Start of Block
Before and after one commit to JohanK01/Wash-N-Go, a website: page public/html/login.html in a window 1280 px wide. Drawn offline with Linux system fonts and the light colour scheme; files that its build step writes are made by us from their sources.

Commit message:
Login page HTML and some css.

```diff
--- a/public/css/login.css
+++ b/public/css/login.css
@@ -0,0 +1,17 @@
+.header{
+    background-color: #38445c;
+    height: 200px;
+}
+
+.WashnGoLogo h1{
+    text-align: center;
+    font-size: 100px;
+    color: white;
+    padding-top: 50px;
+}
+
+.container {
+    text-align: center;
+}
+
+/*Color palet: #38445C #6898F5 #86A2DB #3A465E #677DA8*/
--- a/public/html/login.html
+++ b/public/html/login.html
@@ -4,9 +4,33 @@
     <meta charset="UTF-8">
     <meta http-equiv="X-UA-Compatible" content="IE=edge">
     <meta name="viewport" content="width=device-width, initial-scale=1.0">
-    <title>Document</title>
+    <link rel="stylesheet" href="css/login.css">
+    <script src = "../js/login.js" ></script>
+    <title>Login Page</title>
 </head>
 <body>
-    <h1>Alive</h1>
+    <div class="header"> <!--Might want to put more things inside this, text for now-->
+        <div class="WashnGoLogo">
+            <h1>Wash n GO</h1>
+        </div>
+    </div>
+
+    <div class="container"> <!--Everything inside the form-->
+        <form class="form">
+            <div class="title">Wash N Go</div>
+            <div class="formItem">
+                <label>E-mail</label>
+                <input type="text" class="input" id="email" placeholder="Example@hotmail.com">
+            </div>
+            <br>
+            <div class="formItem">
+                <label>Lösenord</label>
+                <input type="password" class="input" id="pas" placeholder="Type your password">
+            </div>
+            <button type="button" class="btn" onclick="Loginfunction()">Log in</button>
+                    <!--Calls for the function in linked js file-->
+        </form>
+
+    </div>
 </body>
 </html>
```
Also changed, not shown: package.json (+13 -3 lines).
End of Block
ASSIGNED TASK:
Across the entries above, work out how many lines include the string "class", and report only that figure.

TASK SOLUTION:
10